Updated February 21, 2017

English gardens of the 17th century were marked by formality, balance and precision. From a bird's eye view, English gardens of this time looked almost mandala-like. Inspired by French gardens of the time, 17th century gardens across Europe romanticised nature through a highly manicured aesthetic. Create your own 17th century oasis in your back yard by planning an overall geometric layout and by choosing a variety of plants that lend themselves to formal design.

Measure the dimensions of your garden area and draw a scaled-down outline on a piece of paper.

Create a horizontal axis down either the vertical-centre or horizontal-centre of the drawn garden area. Preferably the ends of the axis will face an entrance and an exit. Mark this area as a main throughway.

Develop a symmetrical, geometric garden design, using the axis as the centre. Everything on opposite sides of the axis should mirror each other. Include flowers, trees, bushes, hedges and secondary paths. Make areas highly differentiated, with strong shapes and lines. Think about the way openings can frame other elements and how pathways and lines of vegetation can lead a person around. Bodies of water are optional, but were important in 17th century gardens to create reflection and a sense of even larger space.

Choose a variety of plants that are appropriate for the climate. Choose a mix of plants that grow organically, such as flowering shrubs, and plants that are pruned to have precise shapes, such as box hedges. Choose plants that grow tall, such as ornamental trees, as well as plants that remain short, such as flowers.

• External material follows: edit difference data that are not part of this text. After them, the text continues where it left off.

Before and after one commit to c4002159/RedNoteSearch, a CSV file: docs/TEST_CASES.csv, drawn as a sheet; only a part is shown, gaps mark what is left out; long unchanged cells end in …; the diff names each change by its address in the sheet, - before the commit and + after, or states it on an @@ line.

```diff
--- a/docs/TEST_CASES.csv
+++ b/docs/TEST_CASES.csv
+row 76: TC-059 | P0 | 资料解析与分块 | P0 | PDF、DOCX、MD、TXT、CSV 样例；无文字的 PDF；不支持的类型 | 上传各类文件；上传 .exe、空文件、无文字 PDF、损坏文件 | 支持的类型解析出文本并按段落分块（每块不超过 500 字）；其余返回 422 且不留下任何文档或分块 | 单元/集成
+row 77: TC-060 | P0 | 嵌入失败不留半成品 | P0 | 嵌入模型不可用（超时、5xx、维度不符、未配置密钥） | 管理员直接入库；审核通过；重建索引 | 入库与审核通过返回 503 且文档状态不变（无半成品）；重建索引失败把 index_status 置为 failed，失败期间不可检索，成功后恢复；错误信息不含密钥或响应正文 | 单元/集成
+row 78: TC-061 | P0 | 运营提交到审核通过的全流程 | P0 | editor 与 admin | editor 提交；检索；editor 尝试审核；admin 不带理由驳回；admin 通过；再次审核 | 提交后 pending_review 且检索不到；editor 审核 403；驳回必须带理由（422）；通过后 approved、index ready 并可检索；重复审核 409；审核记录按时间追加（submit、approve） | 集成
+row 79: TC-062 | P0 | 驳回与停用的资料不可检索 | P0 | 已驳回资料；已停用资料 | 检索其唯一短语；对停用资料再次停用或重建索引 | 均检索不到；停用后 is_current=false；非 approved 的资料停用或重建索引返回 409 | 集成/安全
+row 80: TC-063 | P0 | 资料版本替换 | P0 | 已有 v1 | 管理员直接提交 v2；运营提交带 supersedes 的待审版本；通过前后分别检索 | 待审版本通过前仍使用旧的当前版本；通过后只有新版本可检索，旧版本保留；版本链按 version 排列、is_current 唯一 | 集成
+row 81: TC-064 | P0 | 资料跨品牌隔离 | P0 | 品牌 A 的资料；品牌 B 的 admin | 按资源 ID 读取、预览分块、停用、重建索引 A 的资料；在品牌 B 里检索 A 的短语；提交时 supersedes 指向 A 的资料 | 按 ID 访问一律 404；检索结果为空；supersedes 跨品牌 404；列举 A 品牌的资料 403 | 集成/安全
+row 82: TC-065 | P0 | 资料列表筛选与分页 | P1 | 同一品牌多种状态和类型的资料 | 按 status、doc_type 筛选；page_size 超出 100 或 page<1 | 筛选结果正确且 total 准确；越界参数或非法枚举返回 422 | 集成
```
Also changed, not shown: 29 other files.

Choose locations for the plants where organic growers are juxtaposed with plants that are formally pruned. The combination of sharp and soft outlines will create visual interest. Plant plants of the same type together, not mixed with other plants. Plant bushes and trees in straight lines. Take advantage of different plant heights to create tiered levels. Consider planters, arbors, raised gardens and pond gardens, making sure that for every item placed on one side of the axis, another item needs to placed on the other side to balance the first.

Line pathways using cobblestones or pebbles.

Embellish the garden with garden ornaments that have classical or mythological themes.

Things You'll Need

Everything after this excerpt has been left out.